Across the peninsula the mist rolled in, its icy fingers curling up the cliffs. Inside their houses people stirred in their sleep and children cried in the dark.
The parish of Manningtree and Mistley has a dark history. In 1644 Cromwell's Witchfinder General tortured scores of women there, including Liza, the herbalist, whose cottage still stands, and Sarah, daughter of the manor. And the spirits of his victims still haunt the old shop in the High Street, they say.
Emma Dickson gave up her high-flying career to live in Liza's cottage but now, as Helloween approaches, she is being driven half-mad by visions of the terrible past. In despair, Emma turns to the young rector for help but he, too, is in the grip of something inexplicable and dangerous.....
Unfortunately, as a Pagan, I took exception to her presentation of Wicca and making the local witch the baddie as it buys into all the old stereotypical clap-trap about linking Paganism and Wicca with Satanism and Black Magic. Yes it's only a story but this kind of thing continually reinforces all the negative imagery that was perpetuated by the church to stamp out the old religion and which, unfortunately, still persists today in some quarters and is spouted whenever modern Paganism and Wicca are referred to.
What the author seems to have completely ignored is that we (Pagans and Wiccans - and other earth-based belief systems) don't believe in Satan - he's a Christian concept - and that no decent self-respecting Pagan or Wiccan would ever violate the Rede, as was persistently done by the Wiccan in the book. I guess sticking to the real facts would have got in the way of the story *sigh*.
Apart from that exception it was another gripping read from the author, keeping me turning the pages into the early hours and picking it up during the day to find out how it ended.

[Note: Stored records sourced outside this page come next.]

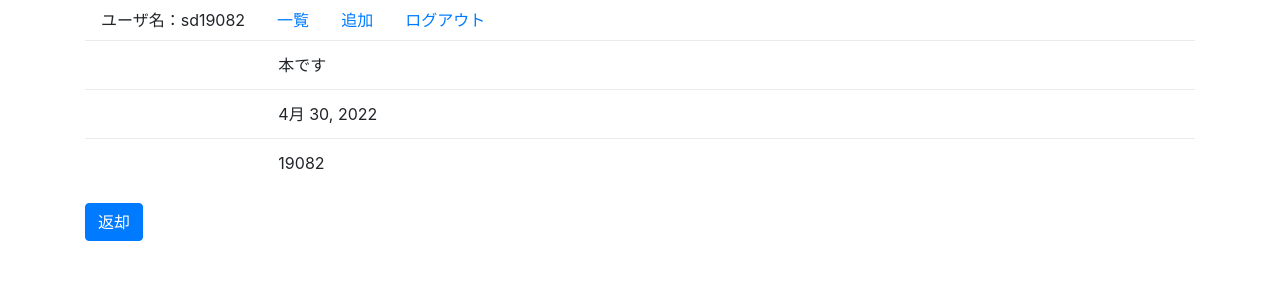
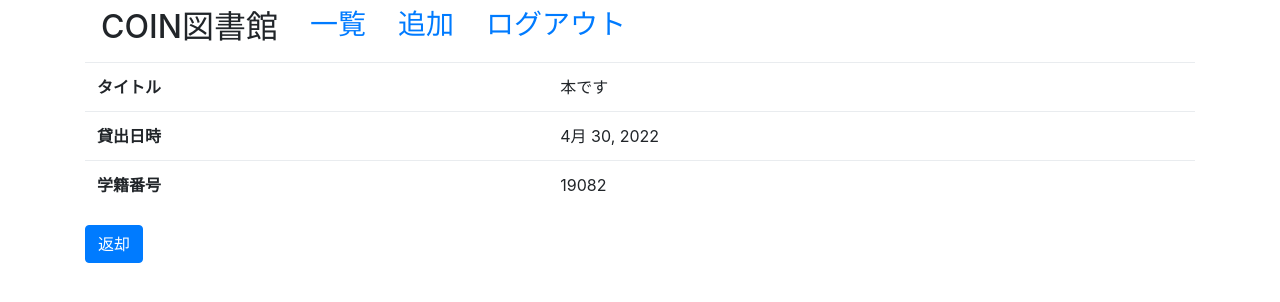
Before and after one commit to TakumaMatsubara/coin-book-manager, a Django app: page /library/return/1/ in a window 1280 px wide. Shown: the top 302 px of the page. Run offline with Django 3.2, Linux system fonts and the light colour scheme; a user stored in the database is signed in; data comes from the database, SQL or seed files in the repository; both versions use the stored data as it was before the commit; some libraries are stand-ins or nearby versions.

Commit message:
とりあえず終了

```diff
--- a/coin_library/settings.py
+++ b/coin_library/settings.py
@@ -12,6 +12,7 @@ https://docs.djangoproject.com/en/3.2/ref/settings/
 
 from pathlib import Path
 import dj_database_url
+import os
 
 # Build paths inside the project like this: BASE_DIR / 'subdir'.
 # manage.pyが入っているフォルダを指す．__file__はこのファイル(settings.py)のことを指す．
@@ -24,7 +25,7 @@ BASE_DIR = Path(__file__).resolve().parent.parent
 # SECURITY WARNING: keep the secret key used in production secret!
 
 # SECURITY WARNING: don't run with debug turned on in production!
-DEBUG = False
+DEBUG = True
 
 # ALLOWED_HOSTS = ["coin-library.herokuapp.com"]
 ALLOWED_HOSTS = ['*']
@@ -158,3 +159,6 @@ db_from_env = dj_database_url.config(conn_max_age=600, ssl_require=True)
 DATABASES['default'].update(db_from_env)
 
 STATIC_ROOT = os.path.join(BASE_DIR, 'staticfiles')
+
+STATICFILES_DIRS = [os.path.join(BASE_DIR, 'static')
+                    ]
--- a/library/models.py
+++ b/library/models.py
@@ -6,8 +6,7 @@
 class UserList(models.Model):
     id = models.AutoField(primary_key=True)
     studentid = models.CharField('学籍番号', max_length=5)
-    username = models.CharField('ユーザー名', max_length=10)
-    userpassword = models.CharField('パスワード', max_length=200) #後で考える
+    username = models.CharField('ユーザー名', max_length=100)
 
     def __str__(self):
         return self.studentid
--- a/library/templates/library/base.html
+++ b/library/templates/library/base.html
@@ -14,11 +14,11 @@
     <div class="container">
         <!-- navは他のページへのリンクなどに使う -->
         <nav class="nav">
-            <a class="nav-link">ユーザ名：{{ user.get_username }}</a>
+            <a class="nav-link"><h2>COIN図書館</h2></a>
             <!-- aタグでリンクをurlをはる（urls.pyから） -->
-            <a class="nav-link" href="{% url 'library:main' %}">一覧</a>
-            <a class="nav-link" href="{% url 'library:add' %}">追加</a>
-            <a class="nav-link" href="{% url 'library:logout' %}">ログアウト</a>
+            <a class="nav-link" href="{% url 'library:main' %}"><h3>一覧</h3></a>
+            <a class="nav-link" href="{% url 'library:add' %}"><h3>追加</h3></a>
+            <a class="nav-link" href="{% url 'library:logout' %}"><h3>ログアウト</h3></a>
         </nav>
         {% block content %}
         {% endblock %}
--- a/library/templates/library/book_list.html
+++ b/library/templates/library/book_list.html
@@ -1,7 +1,7 @@
 {% extends 'library/base.html' %}
 
 {% block content %}
-<h1>本一覧</h1>
+<h2>本一覧</h2>
 <p>{{username}}</p>
 <table class="table">
     <!-- theadタグは水平方向をグループ化 -->
--- a/library/templates/library/book_return.html
+++ b/library/templates/library/book_return.html
@@ -4,15 +4,15 @@
     <table class="table">
         <tr>
             <!-- thタグの部分が表示されてない，booklistってどこからきてる？models.pyから？ -->
-            <th>{{ booklist.title.label }}</th>
+            <th>タイトル</th>
             <td>{{ booklist.title }}</td>
         </tr>
         <tr>
-            <th>{{ booklist.date.label }}</th>
+            <th>貸出日時</th>
             <td>{{ booklist.date }}</td>
         </tr>
         <tr>
-            <th>{{ booklist.studentid.label }}</th>
+            <th>学籍番号</th>
             <td>{{ booklist.studentid }}</td>
         </tr>
     </table>
```
Also changed, not shown: library/templates/library/book_login.html (+8 -20 lines), db.sqlite3, library/migrations/0003_remove_userlist_userpassword_alter_userlist_username.py (added).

Book will be registered with Book Crossing and is now available to anyone who would like it. :0)